'''
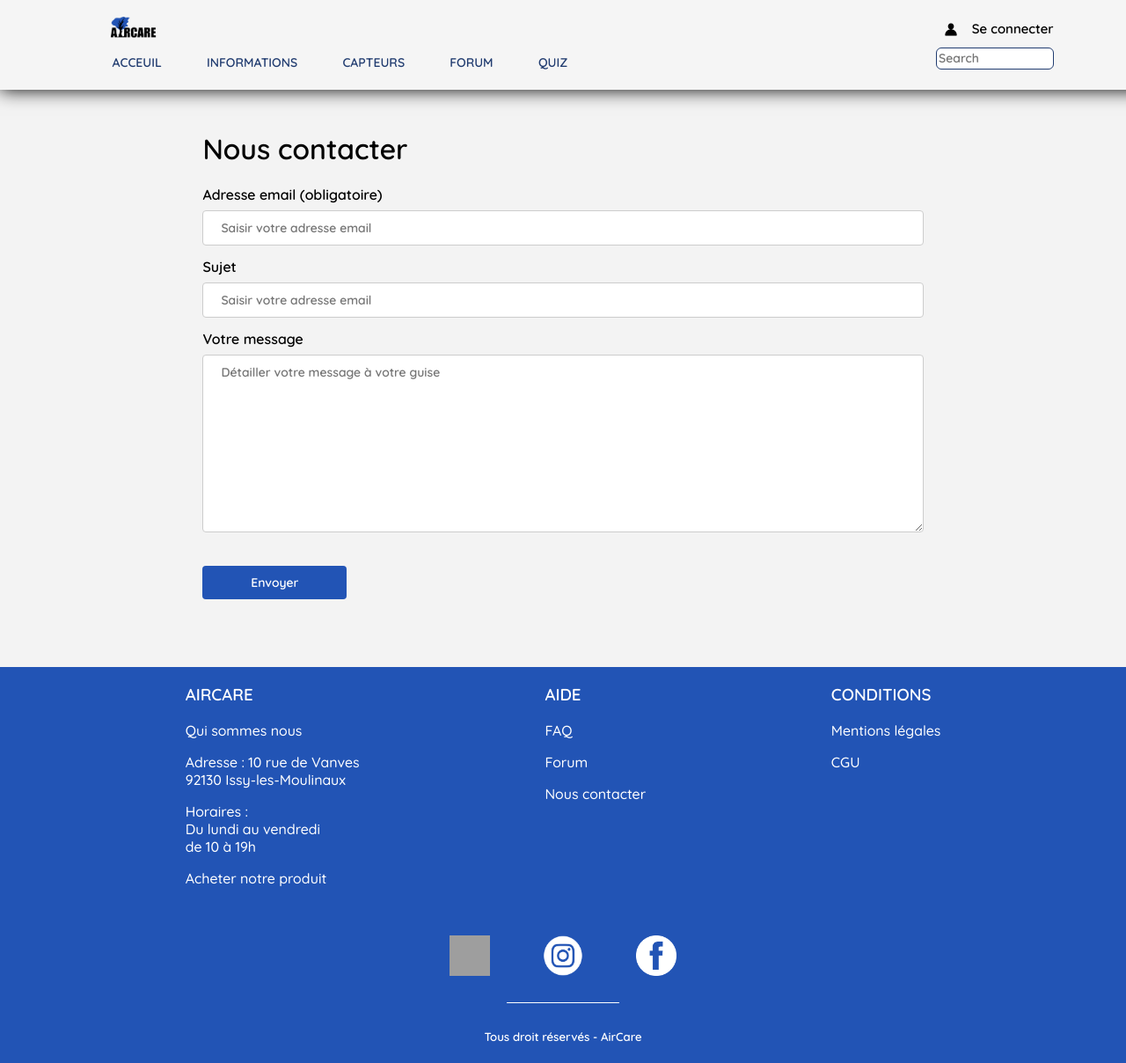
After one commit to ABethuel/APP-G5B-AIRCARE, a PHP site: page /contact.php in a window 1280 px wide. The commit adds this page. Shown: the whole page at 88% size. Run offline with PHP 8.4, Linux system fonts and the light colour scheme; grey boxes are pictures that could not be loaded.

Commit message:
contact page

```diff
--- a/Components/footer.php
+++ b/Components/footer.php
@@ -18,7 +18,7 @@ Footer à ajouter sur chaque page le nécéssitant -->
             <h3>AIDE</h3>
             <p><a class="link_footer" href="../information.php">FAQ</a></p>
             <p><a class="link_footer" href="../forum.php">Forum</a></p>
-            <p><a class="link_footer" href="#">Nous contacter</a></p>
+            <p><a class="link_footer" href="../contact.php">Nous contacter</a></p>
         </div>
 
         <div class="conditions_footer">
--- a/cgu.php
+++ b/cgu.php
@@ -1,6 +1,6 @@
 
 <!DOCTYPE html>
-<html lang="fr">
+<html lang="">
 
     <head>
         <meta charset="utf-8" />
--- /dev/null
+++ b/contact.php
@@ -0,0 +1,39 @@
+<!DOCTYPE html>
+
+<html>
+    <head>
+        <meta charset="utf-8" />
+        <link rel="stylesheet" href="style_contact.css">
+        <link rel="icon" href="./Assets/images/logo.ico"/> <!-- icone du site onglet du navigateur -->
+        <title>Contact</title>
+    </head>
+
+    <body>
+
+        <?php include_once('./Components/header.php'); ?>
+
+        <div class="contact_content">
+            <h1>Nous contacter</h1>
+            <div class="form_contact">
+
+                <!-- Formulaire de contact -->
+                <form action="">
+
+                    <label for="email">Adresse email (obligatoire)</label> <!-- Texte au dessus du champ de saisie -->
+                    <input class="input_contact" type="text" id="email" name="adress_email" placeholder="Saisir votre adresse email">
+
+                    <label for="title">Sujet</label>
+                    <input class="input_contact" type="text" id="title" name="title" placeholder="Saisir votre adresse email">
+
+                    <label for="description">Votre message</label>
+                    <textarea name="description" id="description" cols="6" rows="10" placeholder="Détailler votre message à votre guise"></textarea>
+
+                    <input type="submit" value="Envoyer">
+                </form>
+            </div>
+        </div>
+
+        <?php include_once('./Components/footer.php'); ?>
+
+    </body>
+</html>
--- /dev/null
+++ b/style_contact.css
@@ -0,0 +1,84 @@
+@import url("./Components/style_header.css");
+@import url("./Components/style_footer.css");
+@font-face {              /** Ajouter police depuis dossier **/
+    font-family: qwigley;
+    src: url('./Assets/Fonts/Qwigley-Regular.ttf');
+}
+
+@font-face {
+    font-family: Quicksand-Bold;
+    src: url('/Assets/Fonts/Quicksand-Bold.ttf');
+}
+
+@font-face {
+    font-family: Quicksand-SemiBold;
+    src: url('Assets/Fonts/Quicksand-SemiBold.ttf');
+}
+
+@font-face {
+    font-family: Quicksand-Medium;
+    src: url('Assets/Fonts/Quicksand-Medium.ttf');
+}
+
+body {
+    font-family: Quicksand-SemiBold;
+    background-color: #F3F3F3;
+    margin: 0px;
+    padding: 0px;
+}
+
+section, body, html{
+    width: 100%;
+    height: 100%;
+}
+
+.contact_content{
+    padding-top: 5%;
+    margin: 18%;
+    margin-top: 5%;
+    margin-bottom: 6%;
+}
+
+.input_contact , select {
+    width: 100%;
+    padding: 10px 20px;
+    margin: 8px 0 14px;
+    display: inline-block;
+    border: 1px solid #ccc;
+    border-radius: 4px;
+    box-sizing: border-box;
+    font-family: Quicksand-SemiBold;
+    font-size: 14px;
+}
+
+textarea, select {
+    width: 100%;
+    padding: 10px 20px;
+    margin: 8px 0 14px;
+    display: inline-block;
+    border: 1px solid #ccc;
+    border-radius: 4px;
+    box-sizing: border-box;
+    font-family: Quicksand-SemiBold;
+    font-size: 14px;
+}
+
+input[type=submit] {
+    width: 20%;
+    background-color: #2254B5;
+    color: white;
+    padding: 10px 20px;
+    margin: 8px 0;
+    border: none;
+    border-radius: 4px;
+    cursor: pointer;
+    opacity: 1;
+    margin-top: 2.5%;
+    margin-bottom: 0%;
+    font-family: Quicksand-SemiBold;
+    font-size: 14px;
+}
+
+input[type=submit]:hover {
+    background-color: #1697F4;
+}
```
'''
* TASK BRIEF *
Copy every line of the entries in which "margin" can be found.

* TASK SOLUTION *
+    margin: 0px;
+    margin: 18%;
+    margin-top: 5%;
+    margin-bottom: 6%;
+    margin: 8px 0 14px;
+    margin: 8px 0 14px;
+    margin: 8px 0;
+    margin-top: 2.5%;
+    margin-bottom: 0%;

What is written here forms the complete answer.